“Quite simply, because what we’re doing doesn’t work, you just have to look at the numbers, especially when you talk about substance use. If you look at the literature, the relapse rate or the rate at which people go back to using is really high, even after intensive treatment. And it’s just that what we’re doing doesn’t work anymore,” Tippett said.
Tippett said not being able to use substances that have faired well in recent studies is frustrating: “It makes me sad, honestly, that a lot of the folks who could really benefit from these medicines aren’t able to access them.”
Some therapists, including Tippett, want to go a step further than Denver’s 2019 decriminalization of psilocybin and legalize it for therapy and medicinal use through ballot initiatives recently approved by the Colorado Secretary of State. They will need more than 120,000 signatures to get their initiative on the November ballot.
Psilocybin and other psychedelics have existed for thousands of years. In 1971, the federal government made them illegal by classifying them as schedule one drugs, meaning that they have no medical use and carry a high propensity for abuse, despite the fact that some Black, brown and Indigenous communities have utilized them for centuries for mental health support and community connection.
“They’re ancient medicines,” says Matthew Duffy, co-founder of the Society for Psychedelic Outreach, Reform and Education, or SPORE. “Prohibition has only been for 50 years, so we think that psychedelics’ presence in society is a new emergent thing but it’s actually folk medicine; mushrooms, ayahuasca, peyote, and not even just those substances that are more known, but the herbs and plants and fungi that are all around us and have supported us for the longest time.”
The Department of Regulatory Agencies, or DORA, would regulate therapeutic use in Colorado if “magic” mushrooms are legalized. But some advocates in the psychedelic community wonder if too much oversight would work against the communities who’ve been using these substances for so long.

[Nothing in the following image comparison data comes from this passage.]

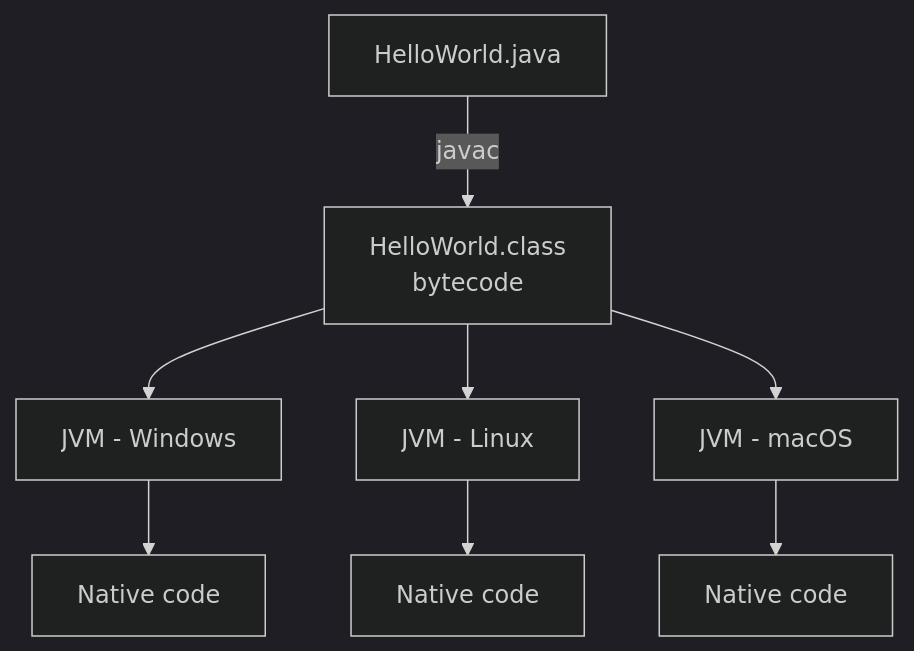
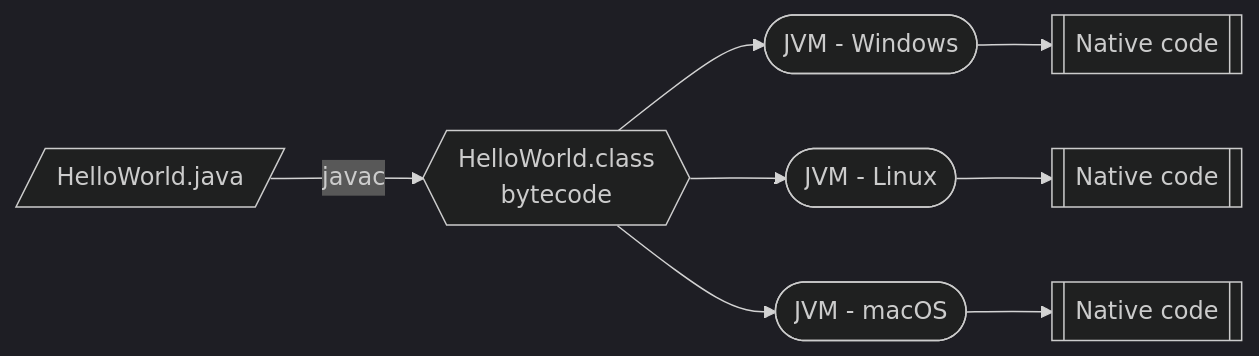
Before and after one commit to saivamsikaruturi/vamsilabs-dev-notes-main: the diagram in docs/interview/java-core.md, drawn with Mermaid (dark theme). The commit also changed 146 other files, not shown here.

Commit message:
Horizontal diagrams, UML class diagrams, typography overhaul, and permalink cleanup

````diff
--- a/docs/interview/java-core.md
+++ b/docs/interview/java-core.md
@@ -21,10 +21,10 @@
     ```mermaid
-    flowchart TD
-        A[HelloWorld.java] -->|javac| B[HelloWorld.class<br/>bytecode]
-        B --> C[JVM - Windows]
-        B --> D[JVM - Linux]
-        B --> E[JVM - macOS]
-        C --> F[Native code]
-        D --> G[Native code]
-        E --> H[Native code]
+    flowchart LR
+        A[/"HelloWorld.java"/] -->|javac| B{{"HelloWorld.class<br/>bytecode"}}
+        B --> C(["JVM - Windows"])
+        B --> D(["JVM - Linux"])
+        B --> E(["JVM - macOS"])
+        C --> F[["Native code"]]
+        D --> G[["Native code"]]
+        E --> H[["Native code"]]
     ```
````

“Legalization basically means commodification. Healers who are largely Indigenous folks, there’s not a lot of excitement from them for this work to be coopted by the medical therapeutic industrial complex. The conversation in Colorado needs to be how communities can work with government officials and political actors to make sure the rights and power to actually use a healing structure in the community is actually vested in the community,” Duffy said.
Courtney Mathis, also from SPORE, says there needs to be a racial justice component added to this conversation that goes beyond legalization, therapeutic use and regulation of psychedelics.
“Psychedelic justice is not our name and we can’t claim it, but it’s the idea that equity and racial justice are at the center of the psychedelic movement and that decisions around policy and use and access should absolutely be curated, stewarded and determined by people of color,” Mathis explained.
She said above all, people in charge of these substances should have experience using them: “Plant and psychedelic medicine come from generations of Indigenous use of legacy market use, these are the healers and medicine keepers, in order to honor the way they’ve practiced medicine and have ceremonial use we need to consider how to integrate all of that into more mainstream use.”
She also wants to remind people that the psychedelic movement’s purpose is help people make more informed decisions about their own healing journeys, not to glamorize psilocybin.
“I think we need to always remind folks that we are not pushing this movement forward so more white kids can do more drugs at festivals,” says Mathis.
Melanie Rose Rodgers, co-proponent for the 2022 ballot initiative to decriminalize entheogens and fungi, says her main worry in the rush to legalize psilocybin is that regulators won’t focus on health equity in order to ensure that people from Black, brown, Indigenous and LGBTQ+ communities have access as well.
“Who will have access? Will everyone have access? Will licensing leave some people out with so many regulations? And do I need regulations to tell me what my relationship with nature is?” Rodgers asked.
Whether laws are passed allowing people to legally access psilocybin for therapy or not, Tippett cautions that despite promising studies, this substance isn’t a panacea cure all for every mental health issue.
“Don’t expect a compound to do all the work. It won’t,” she said. “It will probably just show you what you need to work on and then it’s up to you to do it.”
This story is from Rocky Mountain PBS, a nonprofit public broadcaster providing community stories across Colorado over the air and online. Used by permission. For more, and to support Rocky Mountain PBS, visit rmpbs.org.